As per report from Lahore, current Pakistan cricket team head coach Waqar Younis and skipper Shahid Afridi will be sacked from their respective positions after Pakistan’s disastrous show in the world t20. A reliable source said, “Wasim and Sarfraz are in the frame and likely to be given head roles.” He also mentioned that final decision would be taken after the tournament’s conclusion.
Pakistan lost against arch rivals India for the fifth time in the history of championship on 19th March. Former cricketers criticized team management and skipper Afridi for their unreasonable changes to top order batting against India and New Zealand.
This was really a setback for PCB and officials couldn’t wait to end the event and Chairman Shahryar Khan already mentioned that Afridi would be sacked after wt20. Khan said, “He is captain till the World Cup under this understanding and he has said he will retire after the event. Even if he changes his mind and wants to carry on we will have to see whether he can be picked as a player or not.”

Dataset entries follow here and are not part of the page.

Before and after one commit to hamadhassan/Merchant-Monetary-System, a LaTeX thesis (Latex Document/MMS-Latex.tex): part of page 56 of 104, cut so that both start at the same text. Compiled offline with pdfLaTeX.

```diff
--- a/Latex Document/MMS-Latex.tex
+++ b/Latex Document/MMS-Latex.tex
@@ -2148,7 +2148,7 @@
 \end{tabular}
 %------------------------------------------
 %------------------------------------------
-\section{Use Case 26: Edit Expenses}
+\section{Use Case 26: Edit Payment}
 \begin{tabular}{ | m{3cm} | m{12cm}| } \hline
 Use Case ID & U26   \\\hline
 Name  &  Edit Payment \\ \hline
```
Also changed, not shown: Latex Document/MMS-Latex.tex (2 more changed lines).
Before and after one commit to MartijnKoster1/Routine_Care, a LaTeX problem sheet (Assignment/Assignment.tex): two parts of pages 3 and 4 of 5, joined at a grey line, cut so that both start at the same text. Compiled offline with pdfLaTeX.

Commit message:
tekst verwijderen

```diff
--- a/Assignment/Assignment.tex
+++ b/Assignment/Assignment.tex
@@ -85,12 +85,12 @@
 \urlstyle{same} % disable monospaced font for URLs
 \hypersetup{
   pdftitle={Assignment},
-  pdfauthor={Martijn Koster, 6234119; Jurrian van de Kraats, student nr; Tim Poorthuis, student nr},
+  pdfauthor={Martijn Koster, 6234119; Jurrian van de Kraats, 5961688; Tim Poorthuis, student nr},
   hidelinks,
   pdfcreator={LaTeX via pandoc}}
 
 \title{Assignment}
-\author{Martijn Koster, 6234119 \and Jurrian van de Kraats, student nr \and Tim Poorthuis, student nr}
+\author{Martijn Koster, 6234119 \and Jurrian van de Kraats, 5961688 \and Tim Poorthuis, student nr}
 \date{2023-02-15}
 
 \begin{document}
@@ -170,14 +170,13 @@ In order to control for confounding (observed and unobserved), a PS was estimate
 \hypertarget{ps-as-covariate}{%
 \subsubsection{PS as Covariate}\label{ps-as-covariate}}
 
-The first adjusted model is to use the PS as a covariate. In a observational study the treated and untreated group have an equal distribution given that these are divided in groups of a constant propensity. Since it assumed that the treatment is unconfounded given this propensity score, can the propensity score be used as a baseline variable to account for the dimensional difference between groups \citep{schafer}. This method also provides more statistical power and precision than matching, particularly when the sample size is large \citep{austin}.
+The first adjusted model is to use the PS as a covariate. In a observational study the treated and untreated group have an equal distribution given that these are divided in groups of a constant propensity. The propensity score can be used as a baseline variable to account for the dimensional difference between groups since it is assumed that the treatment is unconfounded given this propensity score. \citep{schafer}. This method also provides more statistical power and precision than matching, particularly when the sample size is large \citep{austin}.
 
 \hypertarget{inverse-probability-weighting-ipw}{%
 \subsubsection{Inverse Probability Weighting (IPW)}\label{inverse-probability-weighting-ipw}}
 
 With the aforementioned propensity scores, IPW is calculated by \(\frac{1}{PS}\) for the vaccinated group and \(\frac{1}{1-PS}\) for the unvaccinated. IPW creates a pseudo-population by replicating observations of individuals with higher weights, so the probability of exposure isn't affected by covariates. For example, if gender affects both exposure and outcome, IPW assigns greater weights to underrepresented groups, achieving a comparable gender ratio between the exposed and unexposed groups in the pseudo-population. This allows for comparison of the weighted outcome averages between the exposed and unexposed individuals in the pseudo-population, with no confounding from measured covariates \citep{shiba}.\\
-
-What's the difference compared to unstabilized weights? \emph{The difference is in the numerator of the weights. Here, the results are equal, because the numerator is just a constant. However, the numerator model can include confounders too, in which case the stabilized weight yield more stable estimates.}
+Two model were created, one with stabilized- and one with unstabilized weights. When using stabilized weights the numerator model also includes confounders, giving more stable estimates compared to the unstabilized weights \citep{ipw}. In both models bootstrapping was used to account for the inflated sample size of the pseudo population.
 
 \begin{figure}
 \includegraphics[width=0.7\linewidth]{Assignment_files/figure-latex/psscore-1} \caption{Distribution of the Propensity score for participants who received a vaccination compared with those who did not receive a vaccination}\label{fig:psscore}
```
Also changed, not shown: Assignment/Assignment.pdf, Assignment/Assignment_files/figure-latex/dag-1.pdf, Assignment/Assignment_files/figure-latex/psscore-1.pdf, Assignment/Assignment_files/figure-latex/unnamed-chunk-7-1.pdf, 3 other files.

Pakistan Cricket Board is now looking to introduce Sarfraz Ahmed as the captain of national team after Afridi. Sarfraz was the captain of Quetta Gladiators team which was runner-up in Pakistan Super League. From his captaincy, Sarfraz impressed everyone and led Quetta into PSL final which was won by Islamabad United. Hence he’ll be seen leading Pakistani team after world twenty20.
Wasim Akram was the director and bowling coach of Pakistan Super League winning Islamabad United team. Hence PCB is looking to appoint Wasim Akram as the head coach of Pakistan national team. Akram was a part of 1992 cricket world cup winning Pak team.
(Reported by Ahmed Shakir from Lahore and edited by Aman Bansal)